Pretty Mixed Privacy Hedge Ideas That Help Pollinators

A beautiful hedge of many flowering shrubs separates a grassy lawn and a small red building
(Image credit: Wolterk)

It is said, "Variety is the spice of life," which rings true when it comes to the landscape. Hedges are a garden design that provides screening, wind protection, color, and dimension. Using different plants to achieve the effect can produce a vivid, textural concept. There are many plants suitable for a hedgerow mix, providing they all have the same site and cultural requirements. A mixed evergreen hedge has year round beauty, but a tumult of deciduous, flowering, or fruiting bushes will appeal at various times of the year. The seasonal color displays in the latter group may also be simply jaw dropping.

Garden design is fun, but requires a bit of planning. Planting something like a hedge will see the gardener considering and rejecting a variety of plants. Selecting plants that differ will give movement, color, and dimension, avoiding a boring visual aspect. A staggered mixed evergreen privacy screen, for instance, will combine bold hues of green, gold, blue, and other cool tones. Mixed hedge design is an exciting way to compliment the rest of the landscape while enlivening the traditional plant border.

Mixed Hedge Ideas

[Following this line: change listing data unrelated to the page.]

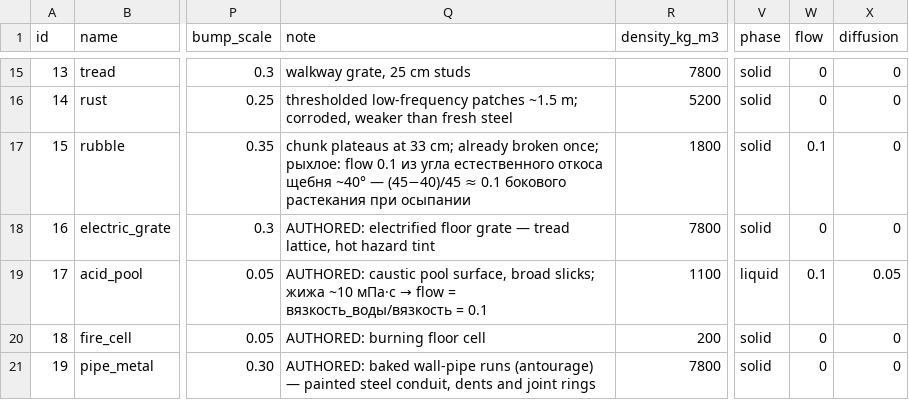
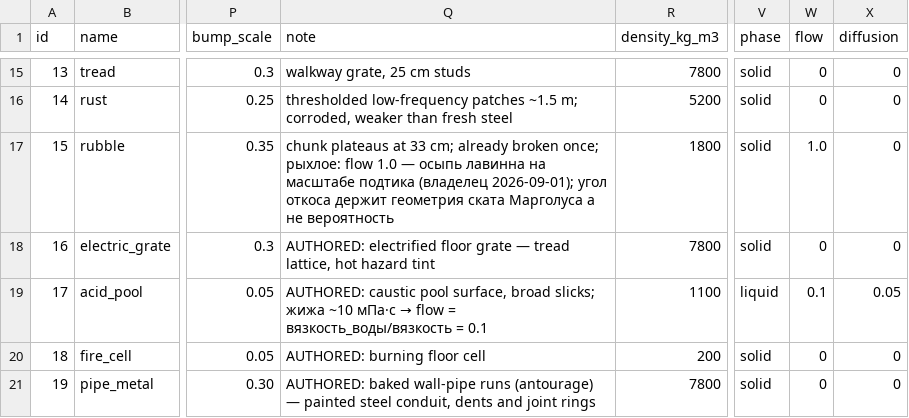
Before and after one commit to Jirnyak/gigahrush2, a CSV file: data/materials.csv, drawn as a sheet; only a part is shown, gaps mark what is left out; the diff names each change by its address in the sheet, - before the commit and + after, or states it on an @@ line.

```diff
--- a/data/materials.csv
+++ b/data/materials.csv
-Q17 (note): …рыхлое: flow 0.1 из угла естественного откоса щебня ~40° — (45−40)/45 ≈ 0.1 бокового растекания при осыпании
+Q17 (note): …рыхлое: flow 1.0 — осыпь лавинна на масштабе подтика (владелец 2026-09-01); угол откоса держит геометрия ската Марголуса а не вероятность
-W17 (flow): 0.1
+W17 (flow): 1.0
```
Also changed, not shown: 6 other files.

If you want to bring some excitement to the landscape, consider a hedgerow mix. Creating a staggered effect adds drama by layering plants of different sizes. With layering, typically, the tallest plants are located at the back of the hedge, while lower growing specimens flesh out the front. Plants may also be grouped and then inter-planted with a separate type of plant. As a general rule, grouped plants are set in odd numbers. In between the groups will be a different selection of plants for a consistent look that combines diversity. Another way to use mixed plants in hedges is by staggering. With this method, trees and shrubs are offset from each other. This will provide an informal screen. Once you have your planting plan in place, select plants. Evergreen species may be the sole denizens, or interspersed with deciduous plants. A mixture of flowering plants can achieve a screen that is in bloom from spring through summer. Fruiting plants will attract wildlife and provide end of season color.

Mixed Evergreen Hedge

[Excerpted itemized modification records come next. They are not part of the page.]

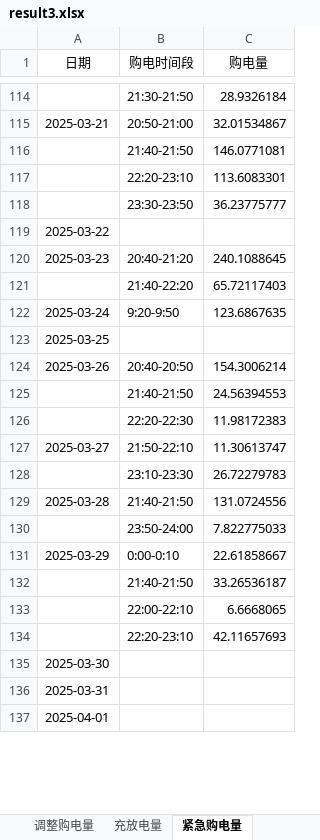
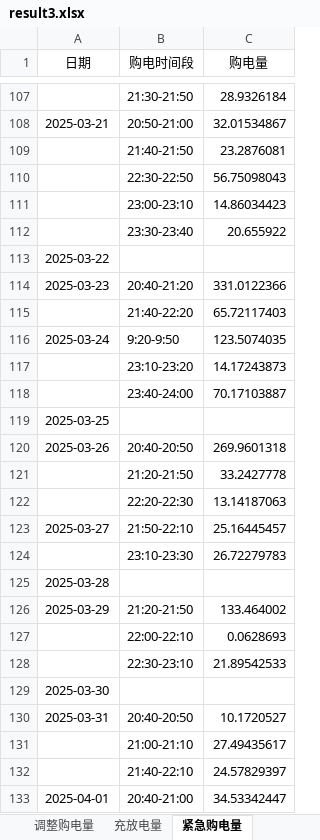
Before and after one commit to Sen-illion/math-modeling, an Excel workbook: results/Q3/result3.xlsx, sheet 紧急购电量, drawn as a sheet; only a part is shown, gaps mark what is left out; values as stored, in another font and other column widths than the file's, no borders; removed rows and columns are numbered as before the commit, all else as after; the diff covers the shown part only; the diff names each change by its address in the sheet, - before the commit and + after, or states it on an @@ line.

```diff
--- a/results/Q3/result3.xlsx (sheet 紧急购电量)
+++ b/results/Q3/result3.xlsx (sheet 紧急购电量)
-C109 (购电量): 146.0771081
+C109 (购电量): 23.2876081
-row 117:  | 22:20-23:10 | 113.6083301
-row 118:  | 23:30-23:50 | 36.23775777
+row 110:  | 22:30-22:50 | 56.75098043
+row 111:  | 23:00-23:10 | 14.86034423
+row 112:  | 23:30-23:40 | 20.655922
-C114 (购电量): 240.1088645
+C114 (购电量): 331.0122366
-C116 (购电量): 123.6867635
+C116 (购电量): 123.5074035
+row 117:  | 23:10-23:20 | 14.17243873
+row 118:  | 23:40-24:00 | 70.17103887
-C120 (购电量): 154.3006214
+C120 (购电量): 269.9601318
-row 125:  | 21:40-21:50 | 24.56394553
-row 126:  | 22:20-22:30 | 11.98172383
+row 121:  | 21:20-21:50 | 33.2427778
+row 122:  | 22:20-22:30 | 13.14187063
-C123 (购电量): 11.30613747
+C123 (购电量): 25.16445457
-row 129: 2025-03-28 | 21:40-21:50 | 131.0724556
-row 130:  | 23:50-24:00 | 7.822775033
-row 131: 2025-03-29 | 0:00-0:10 | 22.61858667
-row 132:  | 21:40-21:50 | 33.26536187
-row 133:  | 22:00-22:10 | 6.6668065
-row 134:  | 22:20-23:10 | 42.11657693
+row 125: 2025-03-28
+row 126: 2025-03-29 | 21:20-21:50 | 133.464002
+row 127:  | 22:00-22:10 | 0.0628693
+row 128:  | 22:30-23:10 | 21.89542533
-row 136: 2025-03-31
-row 137: 2025-04-01
+row 130: 2025-03-31 | 20:40-20:50 | 10.1720527
+row 131:  | 21:00-21:10 | 27.49435617
+row 132:  | 21:40-22:10 | 24.57829397
+row 133: 2025-04-01 | 20:40-21:00 | 34.53342447
```
Also changed, not shown: 253 added rows, 167 removed rows and 158 edited cells elsewhere in this sheet, sheet 调整购电量, sheet 充放电量, sheet 计划购电量, 30 other files.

Evergreens are the workhorses of the landscape. They provide vivid contrast in every season. Classic hedge plants, such as cypress, will make a blowsy barrier, while boxwoods may be sheared into regimental tidiness. Yews, junipers, and arborvitae produce beautiful, easy to grow screens. One common problem with plants like Arborvitae is die-off. This leaves a gap in a traditional hedge, but opens an opportunity to fill in with a hardier, more interesting plant. Some other plants to consider might be:

More Hedgerow Mix Ideas

A range of deciduous and evergreen plants will provide year round interest. Consider interspersing or layering deciduous plants to add spring and summer excitement. Using native plants is an excellent way to provide diversity of foliage combined with adaptability to the region. Natives will also provide habitat and food for wildlife. Plants like elderberry will produce sprays of tiny white flowers followed by deeply purple berries, useful for wine or preserves, and favored by certain species of birds. Some deciduous plants that will perk up the garden are:

Ornamental grasses are another group of plants that make wonderful hedges, filled with movement and foliage diversity. Large grasses, like pampas or maidenhair, provide statuesque screening. Interplant these with ornamental grasses with similar site and care needs in different sizes. Fescue, fountain, and feather reed grasses are excellent choices.

Bonnie L. Grant

Bonnie Grant is a professional landscaper with a Certification in Urban Gardening. She has been gardening and writing for 15 years. A former professional chef, she has a passion for edible landscaping.